In geography, a plain is a flat expanse of land that generally does not change much in elevation, and is primarily treeless. Plains occur as lowlands along valleys or at the base of mountains, as coastal plains, and as plateaus or uplands.
In a valley, a plain is enclosed on two sides, but in other cases a plain may be delineated by a complete or partial ring of hills, by mountains, or by cliffs. Where a geological region contains more than one plain, they may be connected by a pass (sometimes termed a gap). Coastal plains mostly rise from sea level until they run into elevated features such as mountains or plateaus.
Plains are one of the major landforms on earth, where they are present on all continents, and cover more than one-third of the world's land area. Plains can be formed from flowing lava; from deposition of sediment by water, ice, or wind; or formed by erosion by the agents from hills and mountains.

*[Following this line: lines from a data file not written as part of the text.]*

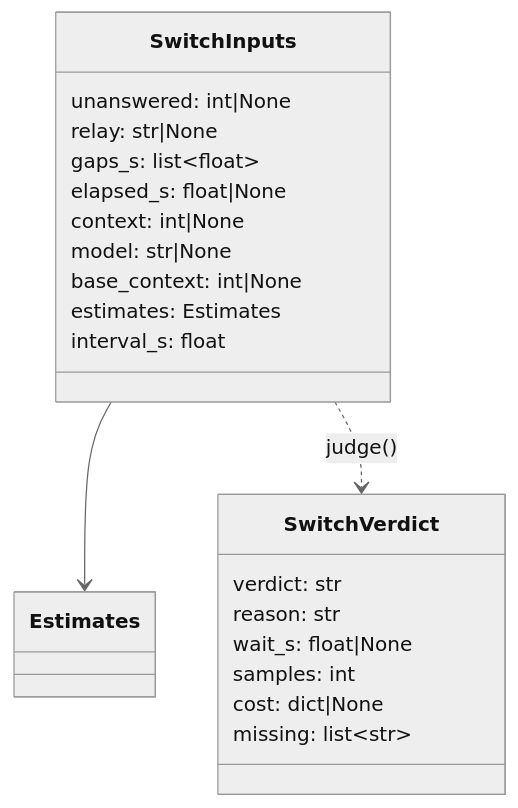
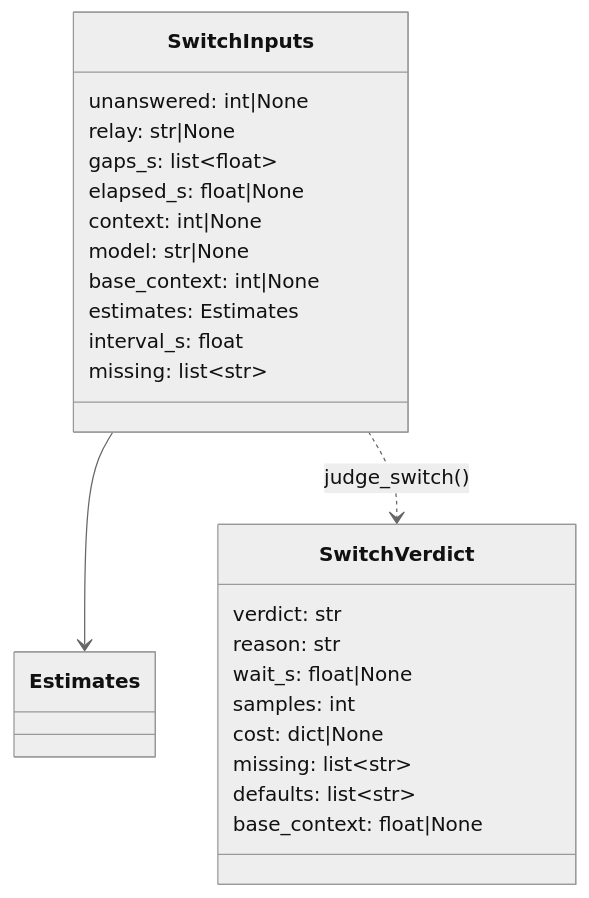
Before and after one commit to devbasex/ai-plugins: the second of 3 diagrams in issues/issue-3006-design.md, drawn with Mermaid (neutral theme). The commit also changed other lines of this file and 1 other file, not shown here.

````diff
--- a/issues/issue-3006-design.md
+++ b/issues/issue-3006-design.md
@@ -172,25 +173,28 @@
 ```mermaid
 classDiagram
     class SwitchInputs {
         unanswered: int|None
         relay: str|None
         gaps_s: list~float~
         elapsed_s: float|None
         context: int|None
         model: str|None
         base_context: int|None
         estimates: Estimates
         interval_s: float
+        missing: list~str~
     }
     class SwitchVerdict {
         verdict: str
         reason: str
         wait_s: float|None
         samples: int
         cost: dict|None
         missing: list~str~
+        defaults: list~str~
+        base_context: float|None
     }
     class Estimates
     SwitchInputs --> Estimates
-    SwitchInputs ..> SwitchVerdict : judge()
+    SwitchInputs ..> SwitchVerdict : judge_switch()
 ```
````
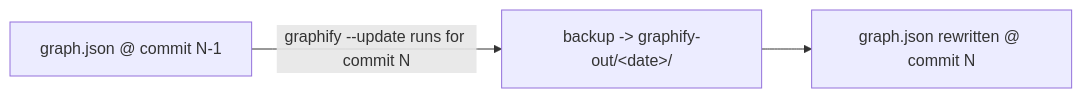
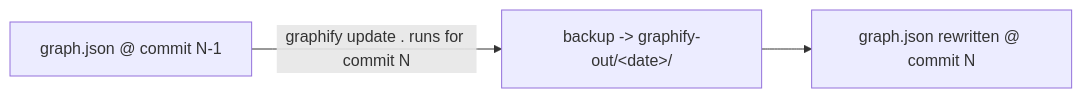
One commit to tareq89/biddaloy changed the diagram in graphify-out/README.md. Above: the diagram before and after it, drawn with Mermaid. The commit also changed other lines of this file and 1 other file, not shown here.

Commit message:
docs(graphify): use graphify update . consistently
graphify-out/README.md used graphify --update and AGENTS.md used
graphify . --update — two different forms of the same command, neither
matching CLAUDE.md's documented graphify update ..

Addresses PR #299 review feedback.

````diff
--- a/graphify-out/README.md
+++ b/graphify-out/README.md
@@ -16,5 +16,5 @@
 ```mermaid
 flowchart LR
-    A["graph.json @ commit N-1"] -- "graphify --update runs for commit N" --> B["backup -> graphify-out/&lt;date&gt;/"]
+    A["graph.json @ commit N-1"] -- "graphify update . runs for commit N" --> B["backup -> graphify-out/&lt;date&gt;/"]
     B --> C["graph.json rewritten @ commit N"]
 ```
````
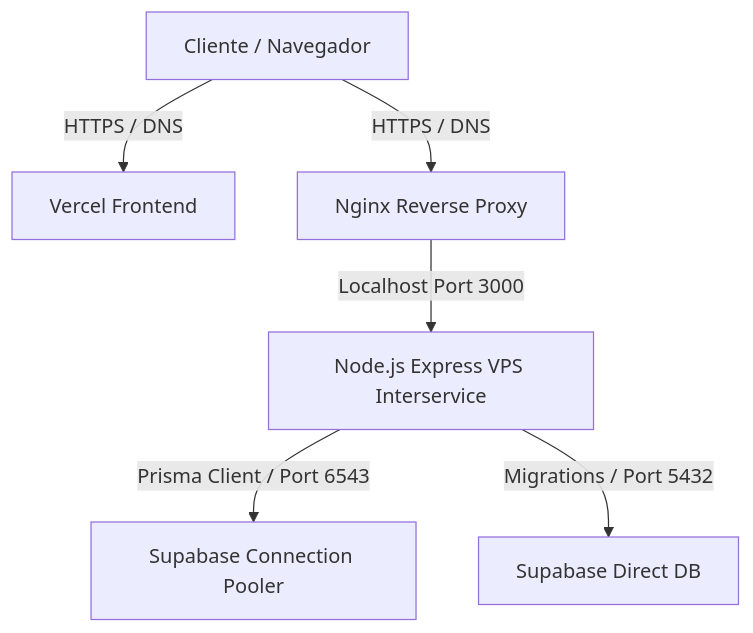
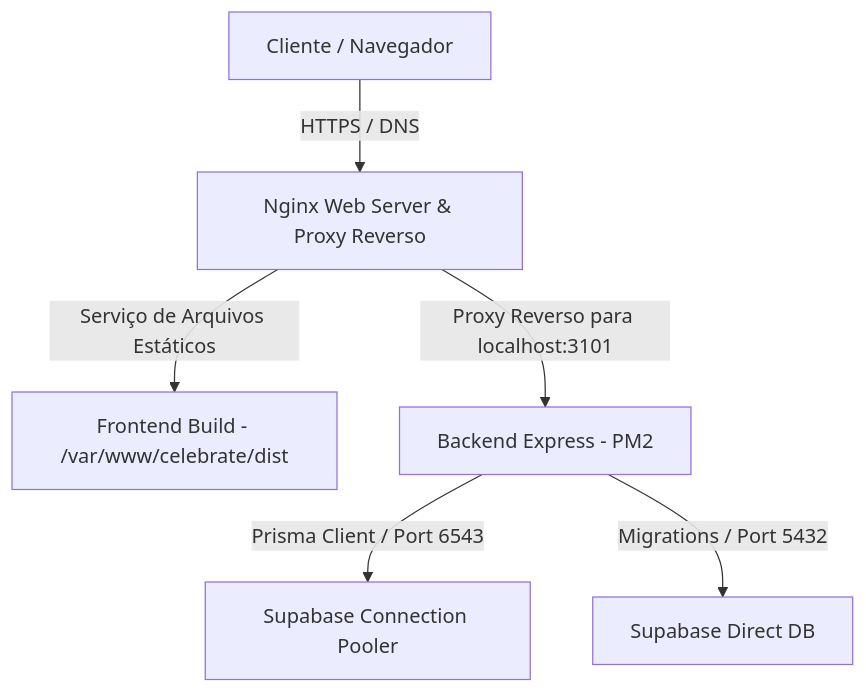
The diagram in DEPLOY_SaaS_PRODUCTION.md (RamonCerqueira/aniversariapp-web), drawn with Mermaid before and after one commit. The commit also changed other lines of this file and 1 other file, not shown here.

Commit message:
docs: update deployment guide for VPS infrastructure and modify vite config to support production proxy paths

````diff
--- a/DEPLOY_SaaS_PRODUCTION.md
+++ b/DEPLOY_SaaS_PRODUCTION.md
@@ -12,8 +9,8 @@
 ```mermaid
 graph TD
-    A[Cliente / Navegador] -->|HTTPS / DNS| B[Vercel Frontend]
-    A -->|HTTPS / DNS| C[Nginx Reverse Proxy]
-    C -->|Localhost Port 3000| D[Node.js Express VPS Interservice]
+    A[Cliente / Navegador] -->|HTTPS / DNS| B[Nginx Web Server & Proxy Reverso]
+    B -->|Serviço de Arquivos Estáticos| C[Frontend Build - /var/www/celebrate/dist]
+    B -->|Proxy Reverso para localhost:3101| D[Backend Express - PM2]
     D -->|Prisma Client / Port 6543| E[Supabase Connection Pooler]
     D -->|Migrations / Port 5432| F[Supabase Direct DB]
 ```
````
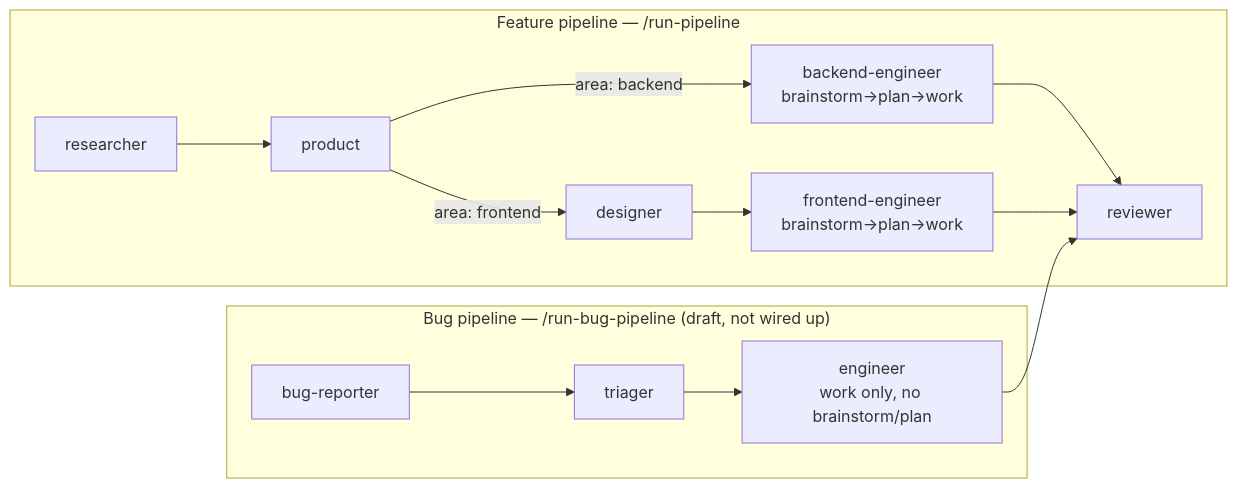
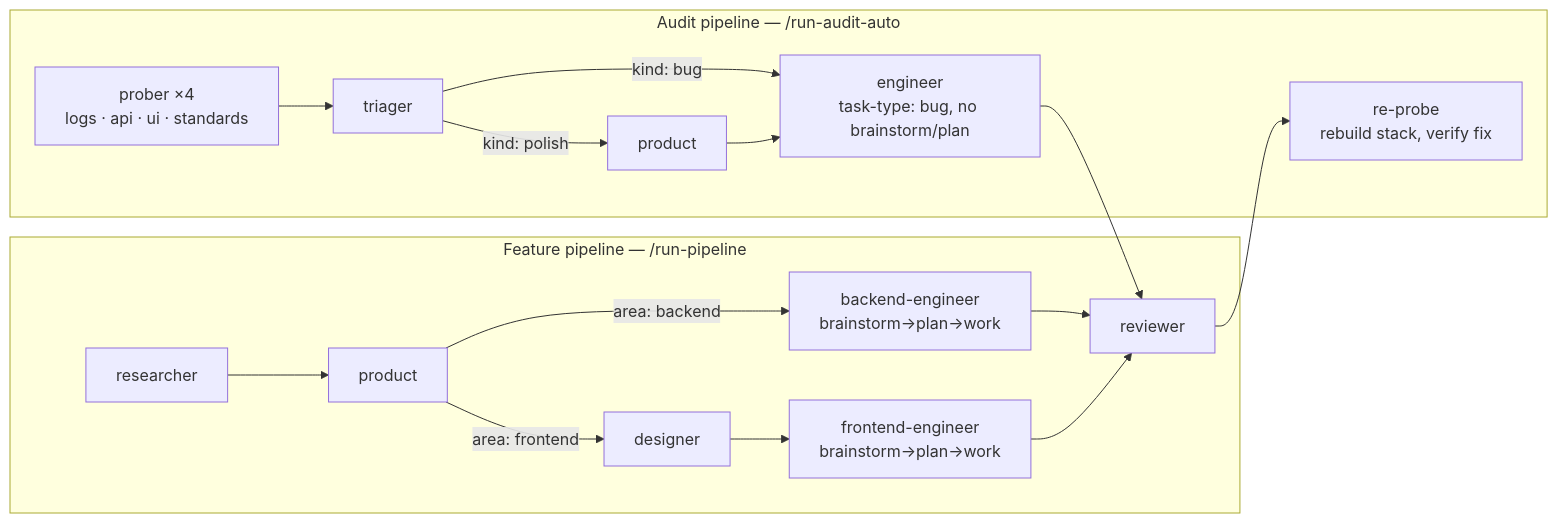
The diagram in docs/agent-pipeline.md (Mateja97/roamly), drawn with Mermaid before and after one commit. The commit also changed other lines of this file, not shown here.

Commit message:
docs: document the audit pipeline replacing the bug-pipeline draft

````diff
--- a/docs/agent-pipeline.md
+++ b/docs/agent-pipeline.md
@@ -6,17 +6,20 @@
 ```mermaid
 flowchart LR
     subgraph FP["Feature pipeline — /run-pipeline"]
         R[researcher] --> P[product]
         P -- "area: frontend" --> D[designer]
         P -- "area: backend" --> EB["backend-engineer\nbrainstorm→plan→work"]
         D --> EF["frontend-engineer\nbrainstorm→plan→work"]
         EB --> RV[reviewer]
         EF --> RV
     end
 
-    subgraph BP["Bug pipeline — /run-bug-pipeline (draft, not wired up)"]
-        BR[bug-reporter] --> TR[triager]
-        TR --> EBUG["engineer\nwork only, no brainstorm/plan"]
+    subgraph AP["Audit pipeline — /run-audit-auto"]
+        PR1["prober ×4\nlogs · api · ui · standards"] --> TR[triager]
+        TR -- "kind: polish" --> PG[product]
+        TR -- "kind: bug" --> EBUG["engineer\ntask-type: bug, no brainstorm/plan"]
+        PG --> EBUG
         EBUG --> RV
+        RV --> RP["re-probe\nrebuild stack, verify fix"]
     end
 ```
````
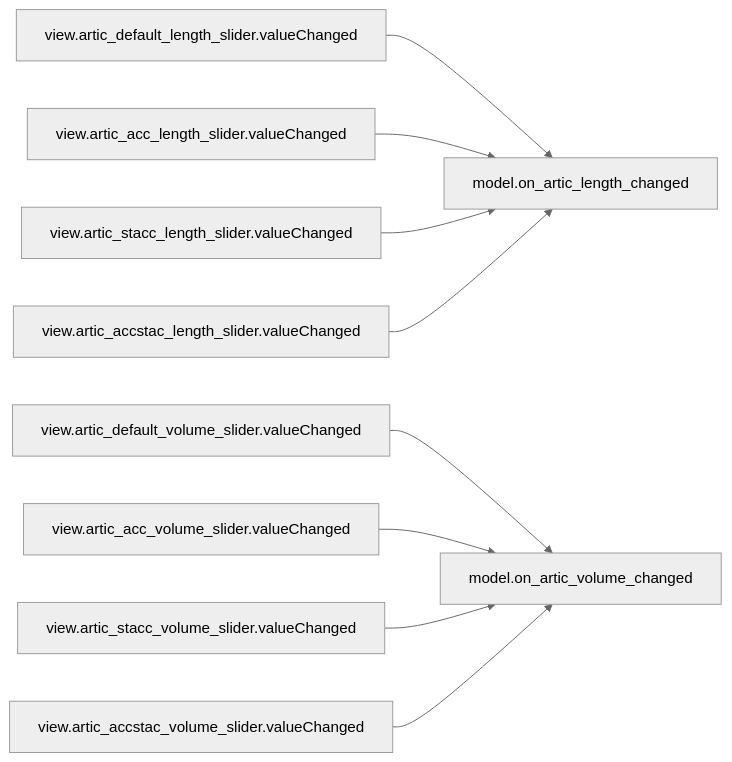
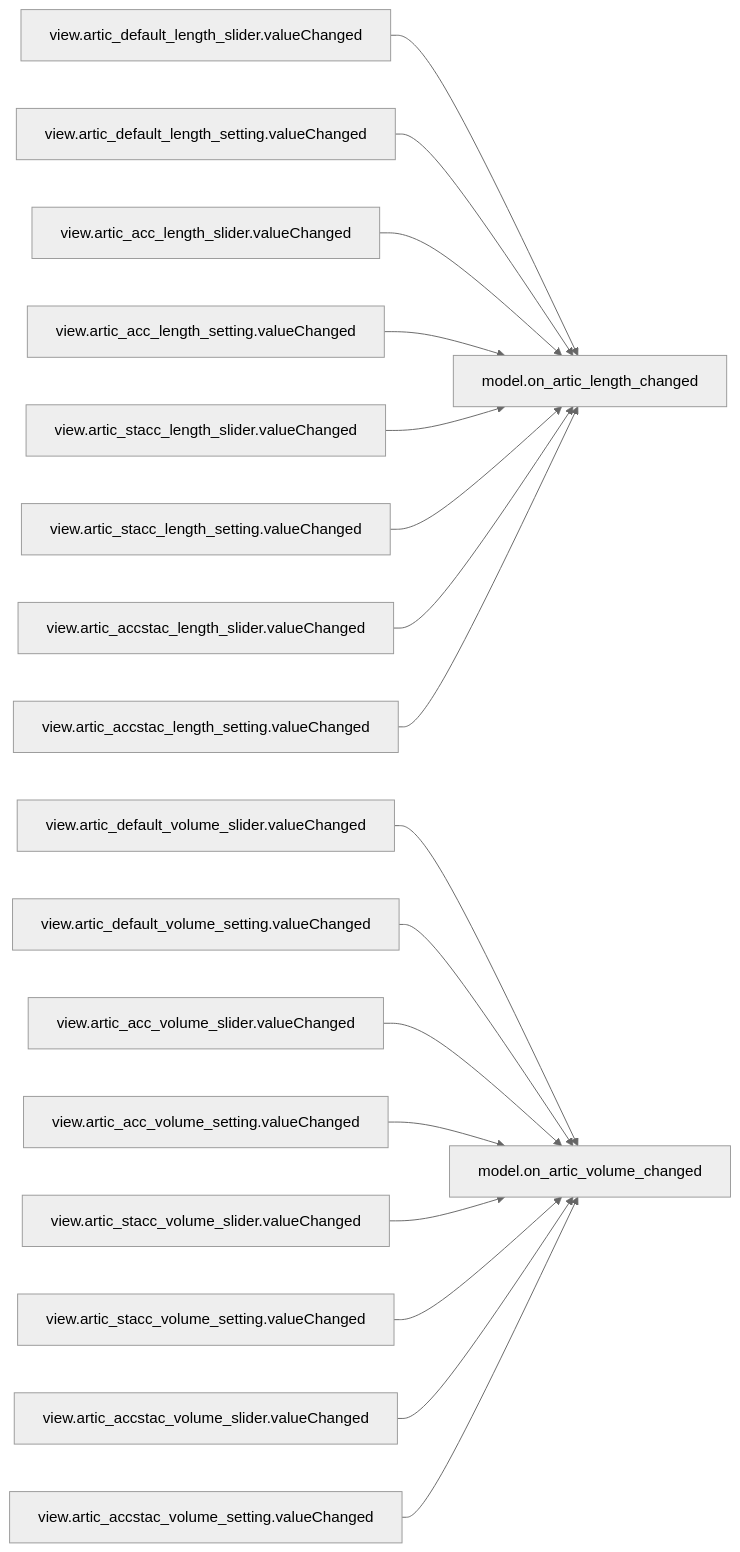
The fifth of 8 diagrams in doc/source/dashboard_signal_slot_map.rst (com-posers-pit/smw_music), drawn with Mermaid (neutral theme) before and after one commit.

Commit message:
Add missing signal/slot connections to docs
Now playing:
Thundercats by Mitch Murder

```diff
--- a/doc/source/dashboard_signal_slot_map.rst
+++ b/doc/source/dashboard_signal_slot_map.rst
@@ -98,11 +98,19 @@
 .. mermaid::
 
    flowchart LR
       view.artic_default_length_slider.valueChanged --> model.on_artic_length_changed
+      view.artic_default_length_setting.valueChanged --> model.on_artic_length_changed
       view.artic_default_volume_slider.valueChanged --> model.on_artic_volume_changed
+      view.artic_default_volume_setting.valueChanged --> model.on_artic_volume_changed
       view.artic_acc_length_slider.valueChanged --> model.on_artic_length_changed
+      view.artic_acc_length_setting.valueChanged --> model.on_artic_length_changed
       view.artic_acc_volume_slider.valueChanged --> model.on_artic_volume_changed
+      view.artic_acc_volume_setting.valueChanged --> model.on_artic_volume_changed
       view.artic_stacc_length_slider.valueChanged --> model.on_artic_length_changed
+      view.artic_stacc_length_setting.valueChanged --> model.on_artic_length_changed
       view.artic_stacc_volume_slider.valueChanged --> model.on_artic_volume_changed
+      view.artic_stacc_volume_setting.valueChanged --> model.on_artic_volume_changed
       view.artic_accstac_length_slider.valueChanged --> model.on_artic_length_changed
+      view.artic_accstac_length_setting.valueChanged --> model.on_artic_length_changed
       view.artic_accstac_volume_slider.valueChanged --> model.on_artic_volume_changed
+      view.artic_accstac_volume_setting.valueChanged --> model.on_artic_volume_changed
```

Biomes on plains include grassland (temperate or subtropical), steppe (semi-arid), savannah (tropical) or tundra (polar). In a few instances, deserts and rainforests may also be considered plains.
Plains in many areas are important for agriculture because where the soils were deposited as sediments they may be deep and fertile, and the flatness facilitates mechanization of crop production; or because they support grasslands which provide good grazing for livestock.
The types of depositional plains include:
Erosional plains have been leveled by various agents of denudation such as running water, rivers, wind and glacier which wear out the rugged surface and smoothens them. Plain resulting from the action of these agents of denudation are called peneplains (almost plain) while plains formed from wind action are called pediplains.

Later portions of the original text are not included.